• [Work required]
Among the entries below, find the lines with the word "Elements" and return them.

-- Material shown follows --

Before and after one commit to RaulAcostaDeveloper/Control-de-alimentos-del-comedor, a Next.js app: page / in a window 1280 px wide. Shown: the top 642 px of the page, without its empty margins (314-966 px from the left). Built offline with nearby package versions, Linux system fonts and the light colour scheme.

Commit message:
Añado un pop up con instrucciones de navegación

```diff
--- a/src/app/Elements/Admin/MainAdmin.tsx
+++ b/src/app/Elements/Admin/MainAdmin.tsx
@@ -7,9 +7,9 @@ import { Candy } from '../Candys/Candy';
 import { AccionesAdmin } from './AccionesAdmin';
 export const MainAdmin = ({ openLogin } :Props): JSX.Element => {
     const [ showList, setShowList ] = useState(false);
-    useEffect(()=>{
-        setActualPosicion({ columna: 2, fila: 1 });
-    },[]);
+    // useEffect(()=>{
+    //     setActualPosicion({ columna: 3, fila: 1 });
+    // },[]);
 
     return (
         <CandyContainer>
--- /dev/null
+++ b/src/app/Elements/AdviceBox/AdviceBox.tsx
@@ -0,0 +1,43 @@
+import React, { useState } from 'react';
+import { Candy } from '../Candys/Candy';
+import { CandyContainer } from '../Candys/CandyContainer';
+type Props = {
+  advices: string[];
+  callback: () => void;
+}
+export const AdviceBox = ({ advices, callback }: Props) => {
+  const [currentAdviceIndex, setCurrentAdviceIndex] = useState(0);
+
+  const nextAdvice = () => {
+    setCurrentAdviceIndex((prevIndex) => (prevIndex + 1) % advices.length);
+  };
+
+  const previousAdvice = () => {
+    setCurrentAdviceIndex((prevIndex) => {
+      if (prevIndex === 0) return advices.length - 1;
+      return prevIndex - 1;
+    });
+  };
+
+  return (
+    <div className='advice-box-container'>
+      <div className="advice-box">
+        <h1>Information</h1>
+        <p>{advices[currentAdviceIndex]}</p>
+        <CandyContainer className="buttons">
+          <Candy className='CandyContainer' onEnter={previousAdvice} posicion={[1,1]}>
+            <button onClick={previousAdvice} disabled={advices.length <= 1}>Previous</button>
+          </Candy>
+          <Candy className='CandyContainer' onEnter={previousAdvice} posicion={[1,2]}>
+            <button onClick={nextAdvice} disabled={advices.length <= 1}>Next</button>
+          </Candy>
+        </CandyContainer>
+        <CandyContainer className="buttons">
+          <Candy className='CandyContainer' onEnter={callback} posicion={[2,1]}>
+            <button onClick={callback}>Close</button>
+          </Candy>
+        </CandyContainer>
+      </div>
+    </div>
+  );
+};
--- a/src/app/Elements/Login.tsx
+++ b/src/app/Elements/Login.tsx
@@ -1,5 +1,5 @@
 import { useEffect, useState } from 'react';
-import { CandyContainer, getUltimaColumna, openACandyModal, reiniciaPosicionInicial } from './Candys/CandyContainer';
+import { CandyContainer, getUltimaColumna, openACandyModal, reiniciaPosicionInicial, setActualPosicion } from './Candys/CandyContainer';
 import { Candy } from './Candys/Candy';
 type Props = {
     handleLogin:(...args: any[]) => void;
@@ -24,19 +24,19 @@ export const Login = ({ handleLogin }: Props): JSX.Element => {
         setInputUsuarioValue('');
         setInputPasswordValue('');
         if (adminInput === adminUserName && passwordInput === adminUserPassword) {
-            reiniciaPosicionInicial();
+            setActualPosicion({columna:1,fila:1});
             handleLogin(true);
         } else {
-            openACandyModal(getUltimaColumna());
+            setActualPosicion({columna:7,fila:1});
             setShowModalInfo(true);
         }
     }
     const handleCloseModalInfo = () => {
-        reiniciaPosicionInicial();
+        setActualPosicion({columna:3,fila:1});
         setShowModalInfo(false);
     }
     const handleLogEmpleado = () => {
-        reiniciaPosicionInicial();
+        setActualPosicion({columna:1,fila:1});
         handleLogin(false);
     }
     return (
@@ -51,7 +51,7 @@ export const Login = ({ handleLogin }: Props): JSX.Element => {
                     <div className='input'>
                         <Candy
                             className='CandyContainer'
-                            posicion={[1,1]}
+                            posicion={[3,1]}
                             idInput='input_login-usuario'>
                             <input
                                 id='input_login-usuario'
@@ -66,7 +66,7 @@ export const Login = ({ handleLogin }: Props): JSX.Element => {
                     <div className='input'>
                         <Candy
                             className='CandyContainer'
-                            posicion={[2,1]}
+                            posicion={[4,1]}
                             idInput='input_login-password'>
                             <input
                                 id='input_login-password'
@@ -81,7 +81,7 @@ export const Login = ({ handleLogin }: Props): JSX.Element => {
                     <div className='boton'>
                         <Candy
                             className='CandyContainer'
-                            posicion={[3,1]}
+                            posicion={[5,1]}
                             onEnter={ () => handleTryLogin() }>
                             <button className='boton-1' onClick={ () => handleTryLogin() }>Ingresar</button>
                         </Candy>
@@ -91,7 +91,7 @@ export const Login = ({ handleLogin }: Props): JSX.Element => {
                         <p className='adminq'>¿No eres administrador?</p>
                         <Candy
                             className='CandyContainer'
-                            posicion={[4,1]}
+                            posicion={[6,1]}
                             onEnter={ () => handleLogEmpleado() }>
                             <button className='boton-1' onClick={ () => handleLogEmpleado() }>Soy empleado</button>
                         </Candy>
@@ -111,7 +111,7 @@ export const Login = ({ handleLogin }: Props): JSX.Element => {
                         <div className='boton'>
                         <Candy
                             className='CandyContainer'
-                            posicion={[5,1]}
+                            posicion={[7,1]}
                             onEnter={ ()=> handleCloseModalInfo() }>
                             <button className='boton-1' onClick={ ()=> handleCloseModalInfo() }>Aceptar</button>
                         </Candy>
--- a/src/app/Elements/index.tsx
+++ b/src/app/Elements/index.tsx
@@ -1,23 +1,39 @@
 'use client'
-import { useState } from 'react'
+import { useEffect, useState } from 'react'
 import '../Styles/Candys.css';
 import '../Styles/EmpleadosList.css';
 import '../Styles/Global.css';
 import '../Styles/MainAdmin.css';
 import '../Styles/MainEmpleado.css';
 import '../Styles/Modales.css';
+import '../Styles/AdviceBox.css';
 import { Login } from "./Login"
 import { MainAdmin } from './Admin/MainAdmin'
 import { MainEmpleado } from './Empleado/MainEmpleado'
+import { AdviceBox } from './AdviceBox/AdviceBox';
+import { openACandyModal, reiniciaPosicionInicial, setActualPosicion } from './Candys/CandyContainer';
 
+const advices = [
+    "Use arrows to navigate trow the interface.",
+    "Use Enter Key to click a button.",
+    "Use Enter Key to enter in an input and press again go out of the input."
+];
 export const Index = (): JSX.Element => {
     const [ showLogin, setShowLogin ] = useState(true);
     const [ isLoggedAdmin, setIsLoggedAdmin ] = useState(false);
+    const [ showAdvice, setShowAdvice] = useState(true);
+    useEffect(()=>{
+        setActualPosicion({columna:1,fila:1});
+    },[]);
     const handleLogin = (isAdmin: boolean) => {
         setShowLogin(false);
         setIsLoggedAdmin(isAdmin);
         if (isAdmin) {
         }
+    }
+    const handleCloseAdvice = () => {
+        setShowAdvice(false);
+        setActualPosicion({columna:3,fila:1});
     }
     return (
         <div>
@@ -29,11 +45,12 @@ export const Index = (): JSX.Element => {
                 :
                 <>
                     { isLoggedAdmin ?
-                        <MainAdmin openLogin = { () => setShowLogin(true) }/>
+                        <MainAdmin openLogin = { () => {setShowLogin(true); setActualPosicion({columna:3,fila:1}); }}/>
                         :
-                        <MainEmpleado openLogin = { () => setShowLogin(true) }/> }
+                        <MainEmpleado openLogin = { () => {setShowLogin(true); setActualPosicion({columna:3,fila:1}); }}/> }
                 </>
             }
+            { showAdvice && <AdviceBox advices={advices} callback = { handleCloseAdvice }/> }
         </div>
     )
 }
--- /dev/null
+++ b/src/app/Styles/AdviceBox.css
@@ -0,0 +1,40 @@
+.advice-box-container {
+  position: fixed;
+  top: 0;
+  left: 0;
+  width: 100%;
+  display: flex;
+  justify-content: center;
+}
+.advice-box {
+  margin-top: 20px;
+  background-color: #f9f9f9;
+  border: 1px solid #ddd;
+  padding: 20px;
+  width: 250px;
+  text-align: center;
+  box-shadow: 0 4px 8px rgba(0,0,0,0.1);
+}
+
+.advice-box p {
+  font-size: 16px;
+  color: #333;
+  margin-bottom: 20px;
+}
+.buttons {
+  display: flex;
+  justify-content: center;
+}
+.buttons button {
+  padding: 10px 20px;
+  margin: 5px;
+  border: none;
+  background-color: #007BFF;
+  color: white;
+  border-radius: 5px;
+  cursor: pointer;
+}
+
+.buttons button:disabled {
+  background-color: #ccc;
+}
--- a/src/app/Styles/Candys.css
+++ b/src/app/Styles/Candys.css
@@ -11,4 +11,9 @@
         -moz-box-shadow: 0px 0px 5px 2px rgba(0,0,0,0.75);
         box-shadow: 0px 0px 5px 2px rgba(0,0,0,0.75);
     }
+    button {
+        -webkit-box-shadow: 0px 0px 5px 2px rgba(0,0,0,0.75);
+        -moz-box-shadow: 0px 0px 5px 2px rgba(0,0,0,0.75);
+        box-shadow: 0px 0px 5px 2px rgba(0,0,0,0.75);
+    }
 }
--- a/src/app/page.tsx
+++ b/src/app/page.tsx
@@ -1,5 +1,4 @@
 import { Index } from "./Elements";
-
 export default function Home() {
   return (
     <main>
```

-- Material shown concluded --

• [Solution below]
--- a/src/app/Elements/Admin/MainAdmin.tsx
+++ b/src/app/Elements/Admin/MainAdmin.tsx
+++ b/src/app/Elements/AdviceBox/AdviceBox.tsx
--- a/src/app/Elements/Login.tsx
+++ b/src/app/Elements/Login.tsx
--- a/src/app/Elements/index.tsx
+++ b/src/app/Elements/index.tsx
 import { Index } from "./Elements";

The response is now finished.